Your answer needs to include each line of the records in which the string "dtype" can be found.
═══ Available data
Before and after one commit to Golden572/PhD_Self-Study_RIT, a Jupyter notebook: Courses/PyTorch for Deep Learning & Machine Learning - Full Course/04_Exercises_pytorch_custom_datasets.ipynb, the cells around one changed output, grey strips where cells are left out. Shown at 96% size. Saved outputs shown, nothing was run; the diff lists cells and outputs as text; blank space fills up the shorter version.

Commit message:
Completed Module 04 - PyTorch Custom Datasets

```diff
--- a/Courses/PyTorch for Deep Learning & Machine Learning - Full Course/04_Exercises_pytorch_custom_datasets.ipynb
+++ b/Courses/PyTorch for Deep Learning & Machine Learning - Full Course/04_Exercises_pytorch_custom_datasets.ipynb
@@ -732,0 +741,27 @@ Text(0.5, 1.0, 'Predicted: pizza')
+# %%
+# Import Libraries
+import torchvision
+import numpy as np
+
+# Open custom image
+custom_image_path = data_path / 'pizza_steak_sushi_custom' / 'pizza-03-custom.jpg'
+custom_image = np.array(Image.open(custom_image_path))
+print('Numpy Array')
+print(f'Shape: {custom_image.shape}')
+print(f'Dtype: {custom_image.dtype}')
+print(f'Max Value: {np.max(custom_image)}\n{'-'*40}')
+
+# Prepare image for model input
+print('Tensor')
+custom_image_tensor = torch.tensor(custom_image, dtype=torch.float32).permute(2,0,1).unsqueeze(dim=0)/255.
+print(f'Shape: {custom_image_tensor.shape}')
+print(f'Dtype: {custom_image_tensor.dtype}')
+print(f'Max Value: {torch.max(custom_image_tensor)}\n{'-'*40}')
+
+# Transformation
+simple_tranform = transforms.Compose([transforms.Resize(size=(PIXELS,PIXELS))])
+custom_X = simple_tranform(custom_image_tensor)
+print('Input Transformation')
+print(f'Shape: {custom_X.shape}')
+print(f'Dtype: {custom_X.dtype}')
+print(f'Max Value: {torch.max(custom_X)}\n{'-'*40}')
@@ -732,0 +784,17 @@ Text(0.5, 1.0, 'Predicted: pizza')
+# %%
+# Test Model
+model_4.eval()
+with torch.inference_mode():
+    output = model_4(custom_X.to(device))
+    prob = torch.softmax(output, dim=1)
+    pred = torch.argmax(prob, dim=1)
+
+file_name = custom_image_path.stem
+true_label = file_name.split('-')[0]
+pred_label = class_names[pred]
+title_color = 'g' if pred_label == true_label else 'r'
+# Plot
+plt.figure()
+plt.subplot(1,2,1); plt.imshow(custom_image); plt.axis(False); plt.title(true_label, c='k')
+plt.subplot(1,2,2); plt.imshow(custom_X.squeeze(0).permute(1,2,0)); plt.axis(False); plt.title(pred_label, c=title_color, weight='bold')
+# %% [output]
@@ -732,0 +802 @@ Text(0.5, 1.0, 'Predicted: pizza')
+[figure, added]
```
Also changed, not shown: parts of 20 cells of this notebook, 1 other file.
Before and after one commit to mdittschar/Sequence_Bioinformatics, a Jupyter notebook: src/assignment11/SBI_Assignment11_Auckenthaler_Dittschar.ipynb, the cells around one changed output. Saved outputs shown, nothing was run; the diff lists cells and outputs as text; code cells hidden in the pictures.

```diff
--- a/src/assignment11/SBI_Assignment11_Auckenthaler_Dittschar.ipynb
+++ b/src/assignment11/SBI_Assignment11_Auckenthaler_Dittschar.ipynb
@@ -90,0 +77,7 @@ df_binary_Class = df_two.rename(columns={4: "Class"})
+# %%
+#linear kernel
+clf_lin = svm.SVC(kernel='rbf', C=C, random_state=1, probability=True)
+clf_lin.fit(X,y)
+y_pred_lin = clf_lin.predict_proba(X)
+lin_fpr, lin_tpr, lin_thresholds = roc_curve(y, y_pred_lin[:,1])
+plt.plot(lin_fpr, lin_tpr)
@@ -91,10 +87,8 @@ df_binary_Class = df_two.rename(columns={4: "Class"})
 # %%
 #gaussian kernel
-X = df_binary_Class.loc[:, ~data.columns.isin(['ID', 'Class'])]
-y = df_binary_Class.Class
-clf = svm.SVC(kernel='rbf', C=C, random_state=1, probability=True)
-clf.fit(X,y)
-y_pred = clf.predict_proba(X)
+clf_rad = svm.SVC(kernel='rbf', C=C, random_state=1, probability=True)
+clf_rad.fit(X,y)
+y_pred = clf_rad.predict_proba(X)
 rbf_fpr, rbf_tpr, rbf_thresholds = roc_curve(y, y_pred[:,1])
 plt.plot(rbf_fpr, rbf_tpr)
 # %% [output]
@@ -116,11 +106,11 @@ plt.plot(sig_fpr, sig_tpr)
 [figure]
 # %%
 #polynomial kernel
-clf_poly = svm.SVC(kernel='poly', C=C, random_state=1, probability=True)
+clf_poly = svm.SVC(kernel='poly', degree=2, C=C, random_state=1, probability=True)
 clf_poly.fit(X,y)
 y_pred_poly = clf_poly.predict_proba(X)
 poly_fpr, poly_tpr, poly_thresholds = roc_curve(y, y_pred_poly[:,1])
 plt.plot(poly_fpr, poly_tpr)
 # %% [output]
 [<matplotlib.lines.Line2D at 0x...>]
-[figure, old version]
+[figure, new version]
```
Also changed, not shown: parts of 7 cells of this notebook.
══════
» Exercise output
+print(f'Dtype: {custom_image.dtype}')
+custom_image_tensor = torch.tensor(custom_image, dtype=torch.float32).permute(2,0,1).unsqueeze(dim=0)/255.
+print(f'Dtype: {custom_image_tensor.dtype}')
+print(f'Dtype: {custom_X.dtype}')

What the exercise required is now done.